Opening the batting in the third innings of a finely balanced Test that would ultimately be won by just 12 runs, Afridi blasted 141 – a score that made up nearly half of his team’s total. When Afridi walked out to the middle opening the batting with Saeed Anwar for Pakistan’s second innings, India had a lead of 16. The game was ripe for the taking, should someone perform with the necessary gumption to take it. As it happened, ‘Boom Boom’ needed no formal invitation.

Afridi began his innings as he intended to go on, flashing hard at Javagal Srinath from the get-go. The loss of Anwar with only 11 on the board didn’t faze him. Nor did the removal of Ijaz Ahmed with the lead only 26. Afridi’s intentions were abundantly clear to everyone. Following a thick edge over gully from a length delivery, the commentator simplistically, but no less accurately, remarked, “that’s the way Shahid Afridi knows how to play, if the ball is pitched up, within range, he’s going to go for the big hit.” Unsurprisingly, that was not the last ‘big hit’ of his innings.

After bludgeoning anything loose from the seamers to the rope, Mohammad Azharuddin turned to spin. However they could not stifle Pakistan’s young opener. Sunil Joshi, Sachin Tendulkar and the moustachioed Anil Kumble, who in 1998 averaged 19.38 with the ball, all endured the wrath of Afridi’s blade. He slashed width to the cover-point fence, swept liberally and launched anything that remotely resembled flight straight over the bowler’s head.

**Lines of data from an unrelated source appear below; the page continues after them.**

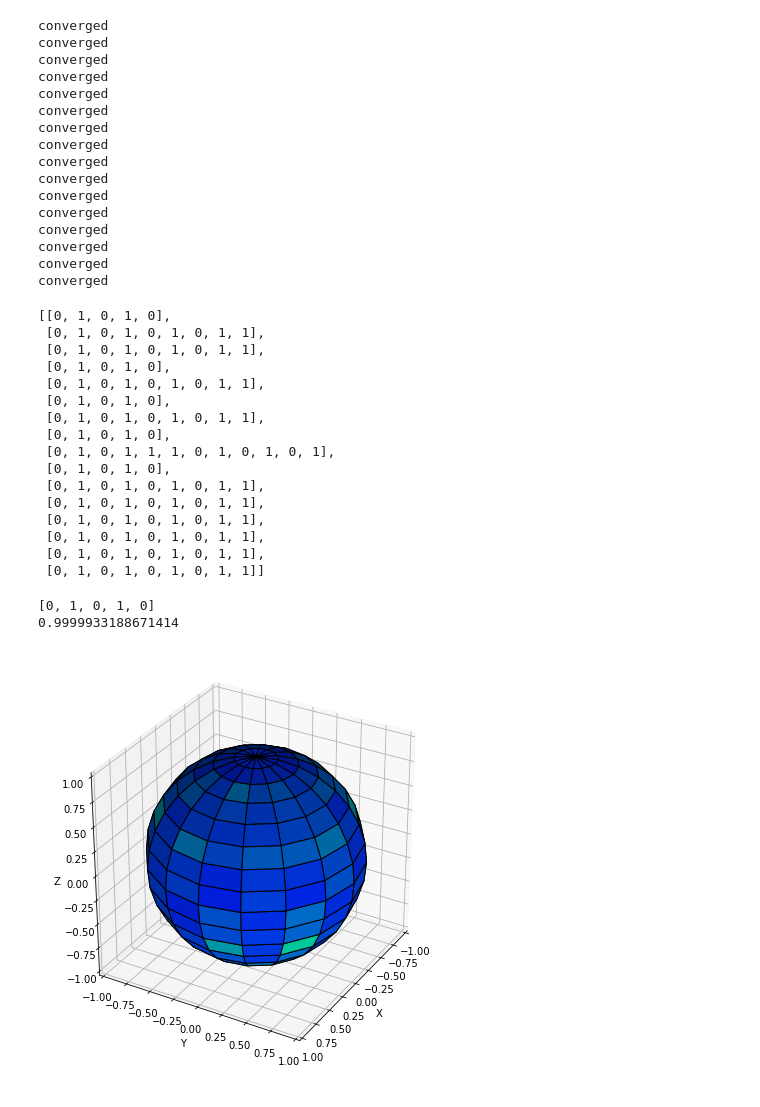
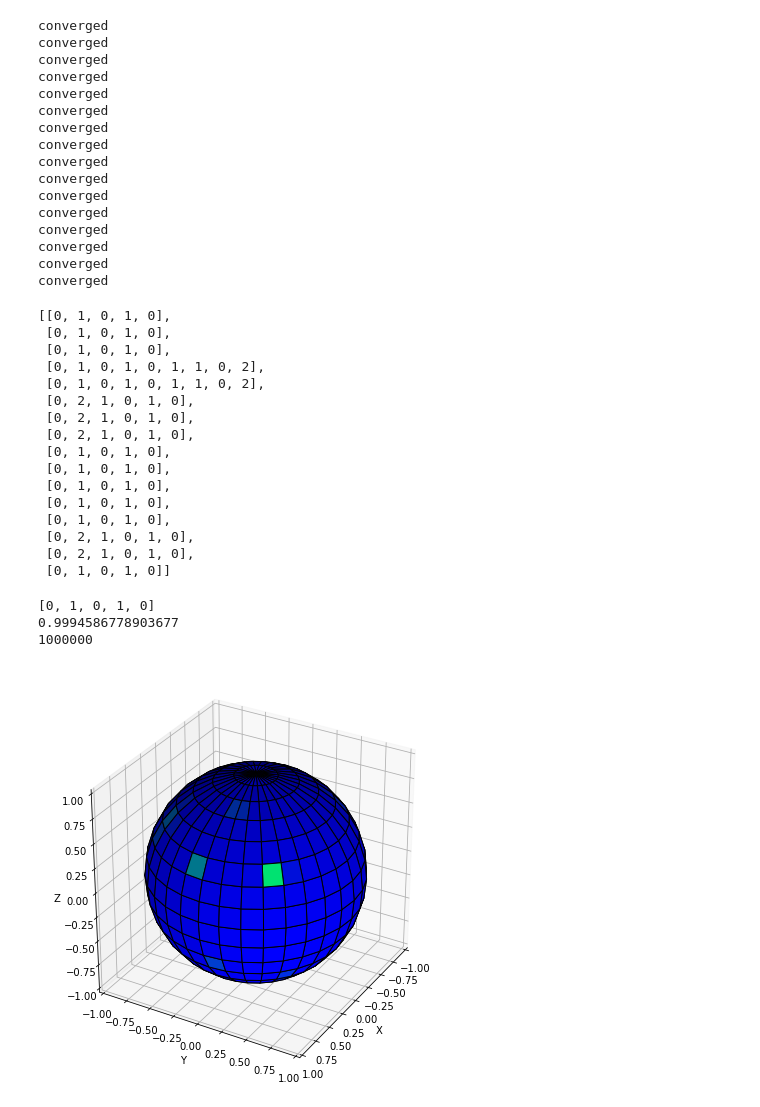
Before and after one commit to Orth-Research/circuit_rl, a Jupyter notebook: mdp_dynamics.ipynb, the cells around one changed output. Drawn from its saved outputs; the diff is of its cells as text; code cells hidden in the pictures.

```diff
--- a/mdp_dynamics.ipynb
+++ b/mdp_dynamics.ipynb
@@ -59,7 +59,7 @@ def statevector_to_bloch_point(state):
     phi = np.angle(svp[1])
     return np.sin(theta)*np.cos(phi), np.sin(theta)*np.sin(phi), np.cos(theta)
 # %%
-n = 10**2
+n = 10**6
 k = 16
 
 GATES = {
@@ -75,7 +75,7 @@ phis = pd.cut(np.linspace(-np.pi, np.pi, 2*k), 2*k,  precision=10)
 goal_reg = statevector_to_bloch_reg(goal)
 
 states = [(i, j) for i in range(len(thetas)) for j in range(len(phis))]
-values = np.zeros(len(thetas) * len(phis)) # value function
+values = np.zeros(len(thetas) * len(phis))
 # %%
 transitions = [np.zeros((len(states), len(states)), dtype=np.float16) for i in range(len(GATES))]
 
@@ -105,14 +105,11 @@ def R(state, action):
 # %%
 def policy_eval(policy, discount_factor=0.8, epsilon=0.000001):
     V_old = np.zeros(len(states))
-    while True:
-    # for i in range(1):
+    # while True:
+    for i in range(3):
         V_new = np.zeros(len(states))
         delta = 0
         for s in range(len(states)):
-            # if (states[s] == goal_reg):
-            #     v_fn = 0
-            # else:
             v_fn = 0
             action_probs = policy[s]
             for a in range(len(GATES)):
@@ -201,28 +198,29 @@ converged
 converged
 converged
 [[0, 1, 0, 1, 0],
- [0, 1, 0, 1, 0, 1, 0, 1, 1],
- [0, 1, 0, 1, 0, 1, 0, 1, 1],
  [0, 1, 0, 1, 0],
- [0, 1, 0, 1, 0, 1, 0, 1, 1],
  [0, 1, 0, 1, 0],
- [0, 1, 0, 1, 0, 1, 0, 1, 1],
+ [0, 1, 0, 1, 0, 1, 1, 0, 2],
+ [0, 1, 0, 1, 0, 1, 1, 0, 2],
+ [0, 2, 1, 0, 1, 0],
+ [0, 2, 1, 0, 1, 0],
+ [0, 2, 1, 0, 1, 0],
  [0, 1, 0, 1, 0],
- [0, 1, 0, 1, 1, 1, 0, 1, 0, 1, 0, 1],
  [0, 1, 0, 1, 0],
- [0, 1, 0, 1, 0, 1, 0, 1, 1],
- [0, 1, 0, 1, 0, 1, 0, 1, 1],
- [0, 1, 0, 1, 0, 1, 0, 1, 1],
- [0, 1, 0, 1, 0, 1, 0, 1, 1],
- [0, 1, 0, 1, 0, 1, 0, 1, 1],
- [0, 1, 0, 1, 0, 1, 0, 1, 1]]
+ [0, 1, 0, 1, 0],
+ [0, 1, 0, 1, 0],
+ [0, 1, 0, 1, 0],
+ [0, 2, 1, 0, 1, 0],
+ [0, 2, 1, 0, 1, 0],
+ [0, 1, 0, 1, 0]]
 # %%
 prog = optimal_programs[np.argmin(np.array([len(i) for i in optimal_programs]))]
 fidelities = []
 print(prog)
 # prog = [0, 1, 1, 0]
 for i in range(k**2):
-    s = random_state_in_reg((0,0))
+    s = np.array([1, 0])
+    # s = random_state_in_reg((0,0))
     for a in prog:
         s = GATES[a] @ s
     f = state_fidelity(s, goal)
@@ -231,9 +229,11 @@ for i in range(k**2):
         fidelities.append(f)
     # print(goal, s)
 print(f)
+print(n)
 # %% [output]
 [0, 1, 0, 1, 0]
-0.9999933188671414
+0.9994586778903677
+1000000
 # %%
 goals = []
 
@@ -255,6 +255,8 @@ for i in range(len(goals)):
     xp.append(np.sin(theta)*np.cos(phi))
     yp.append(np.sin(theta)*np.sin(phi))
     zp.append(np.cos(theta))
+# %%
+v1 = policy_eval(policy)
 # %%
 from mpl_toolkits.mplot3d import Axes3D
 import matplotlib.pyplot as plt
@@ -280,47 +282,38 @@ r = 1.0
 
 t = [0]
 p = [-np.pi]
-for i in range(k):
+for i in range(len(thetas)):
     t.append(min(thetas[i].right, np.pi))
+for i in range(len(phis)):
     p.append(min(phis[i].right, np.pi))
 
 # t = np.linspace(0, np.pi, k)
 # p = np.linspace(-np.pi, np.pi, k)
 
 theta,phi = np.meshgrid(p,t)
 
 x = r*np.cos(theta)*np.sin(phi)
 y = r*np.sin(theta)*np.sin(phi)
 z = r*np.cos(phi)
-# facecolors=cm.jet(np.cos(x))
-# Plot the surface
-colortuple = ('y', 'b')
-colors = np.empty(x.shape, dtype=str)
-for yi in range(len(p)):
-    for xi in range(len(t)):
-        if (xi, yi) == goal_reg:
-            colors[xi, yi] = 'r'
-        else:
-            colors[xi, yi] = colortuple[(xi + yi) % len(colortuple)]
 
 norm = plt.Normalize()
-colors = plt.cm.winter(norm(v.reshape(k, k)))
+colors = plt.cm.winter(norm(v1.reshape(len(thetas), len(phis))))
 surf = ax.plot_surface(x, y, z, facecolors=colors, alpha=1)
 # surf = ax.plot_wireframe(x, y, z, alpha=0.8)
 # surf = ax.plot_surface(x, y, z, color='w', alpha=1)
 
 surf.set_edgecolors('k')
 # ax.scatter(xp, yp, zp, color='k', s=100)
 ax.view_init(azim=30, elev=30)
 # ax.axis('off')
 
 ax.set_xlim([-1,1])
 ax.set_ylim([-1,1])
 ax.set_zlim([-1,1])
 ax.set_xlabel('X')
 ax.set_ylabel('Y')
 ax.set_zlabel('Z')
 plt.tight_layout()
 plt.show()
 # %% [output]
-[figure, old version]
+[figure, new version]
```
Also changed, not shown: parts of 1 cell of this notebook, 3 other files.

When the ball wasn’t there to be dispatched, Afridi, green-capped and collar-popped, manipulated the field and kept the score ticking with the help of Inzamam-ul-Haq, Mohammad Yousuf and Saleem Malik. However, such manipulation required the kind of restraint that for a man nicknamed Boom Boom was never going to be kept up for long; Afridi punished Tendulkar, swatting him through cover, before slog-sweeping Kumble over deep square leg to move into the 90s.

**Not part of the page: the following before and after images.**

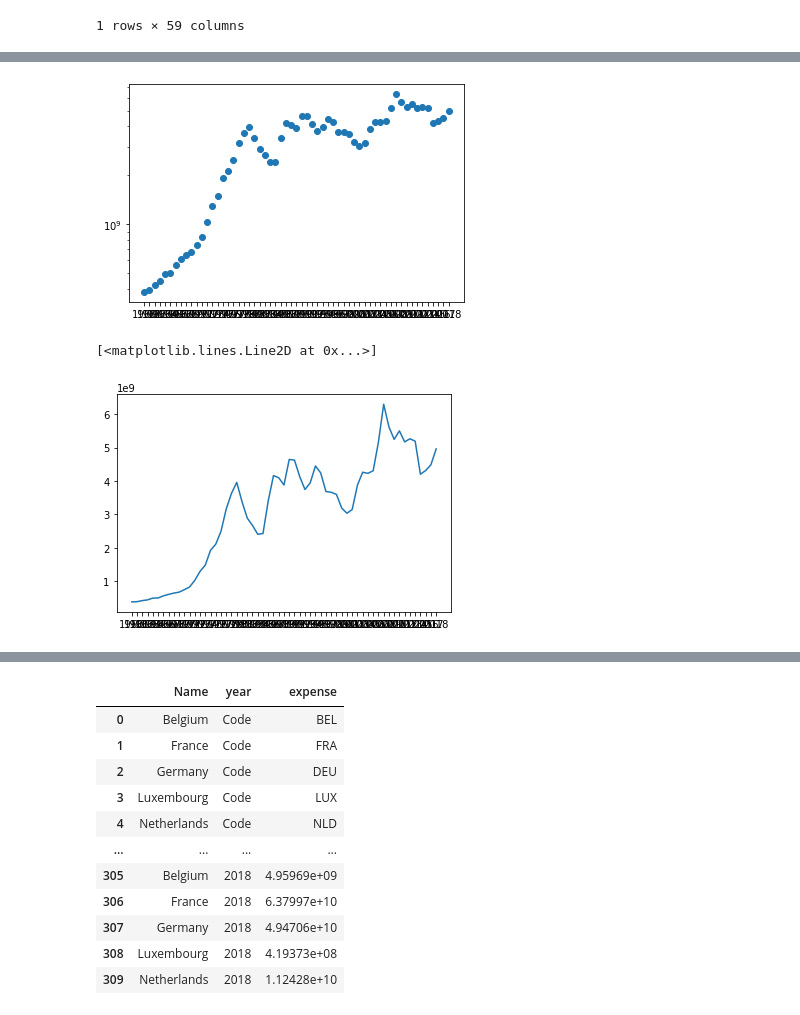
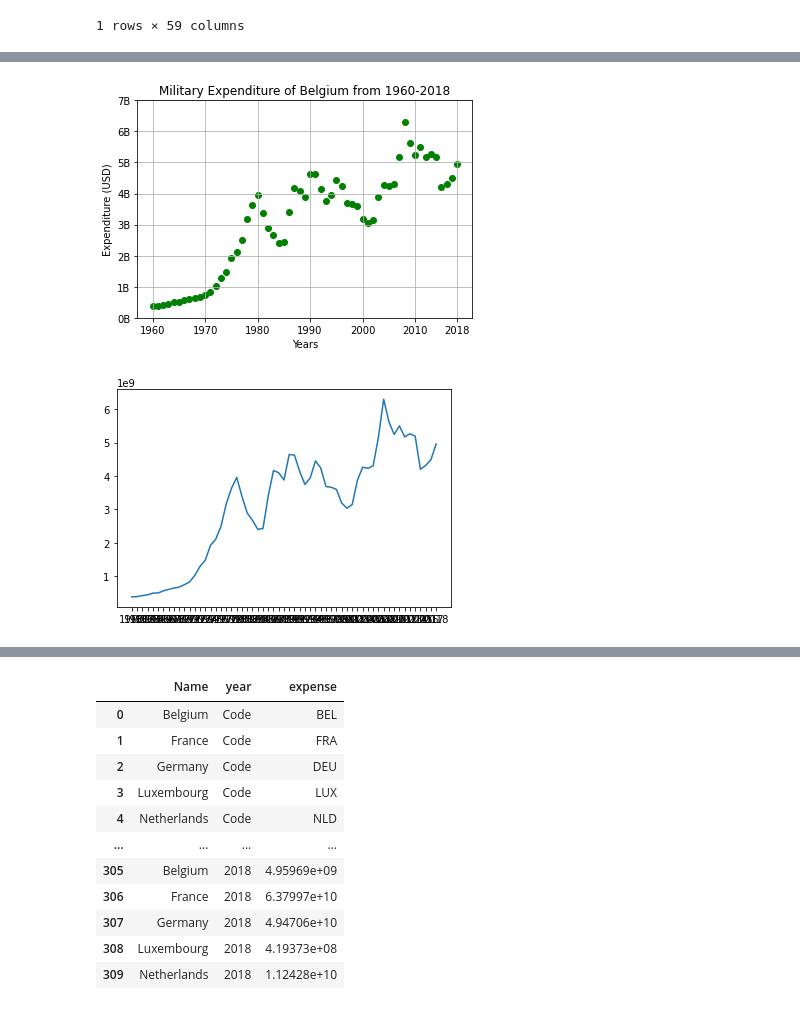
Before and after one commit to stijnverpoest/BRICS-economy, a Jupyter notebook: Military Spending.ipynb, the cells around one changed output, grey strips where cells are left out. Drawn from its saved outputs; the diff is of its cells as text; code cells hidden in the pictures.

Commit message:
Improved the scatterplot

```diff
--- a/Military Spending.ipynb
+++ b/Military Spending.ipynb
@@ -50,12 +76,21 @@ df_belgium_years_rows.head(10)
+# %%
+tick_val= [0,1000000000,2000000000,3000000000,4000000000,5000000000,6000000000,7000000000]
+tick_lab=['0B','1B','2B','3B','4B','5B','6B','7B']
+
+df_belgium_years_rows
+plt.scatter(x=df_belgium_years_rows.year, y=df_belgium_years_rows.expenses, c='green')
+#plt.yscale('log')
+plt.xlabel("Years")
+plt.ylabel("Expenditure (USD)")
+plt.title("Military Expenditure of Belgium from 1960-2018")
+plt.yticks(tick_val, tick_lab)
+plt.xticks(['1960','1970','1980','1990','2000','2010','2018'])
+plt.grid(True)
+plt.show()
+# %% [output]
+[figure, added]
 # %%
-df_belgium_years_rows
-plt.scatter(df_belgium_years_rows.year, df_belgium_years_rows.expenses)
-#plt.yscale('log')
+plt.plot(df_belgium_years_rows.year, df_belgium_years_rows.expenses)
 plt.show()
 # %% [output]
-[figure, old version]
+[figure, new version]
-# %%
-plt.plot(df_belgium_years_rows.year, df_belgium_years_rows.expenses)
-# %% [output]
-[<matplotlib.lines.Line2D at 0x...>]
-[figure, removed]
```
Also changed, not shown: parts of 4 cells of this notebook.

Back under his helmet, Afridi, one hit away from his maiden Test match hundred, bunted a ball on middle stump through mid-wicket to bring up his century off 134 balls, with 13 fours and three sixes.

With the score 279-7, Afridi was bowled looking to hammer the ball through mid-wicket, a shot characteristic of his blistering innings.

His scintillating 141 was not to be the last moment of the game to enthral the packed Chennai crowd. Chasing 271 to win, India were 254-6 on the final afternoon, requiring only 17 to win and with Tendulkar set on 136 in the middle. Five runs and four wickets later, Pakistan’s players were jubilant, having pulled off one of the great last gasp Test wins.

Have Your Say

Become a Wisden member

  • Exclusive offers and competitions
  • Money-can’t-buy experiences
  • Join the Wisden community
  • Sign up for free
Latest magazine

Get the magazine

12 Issues for just £39.99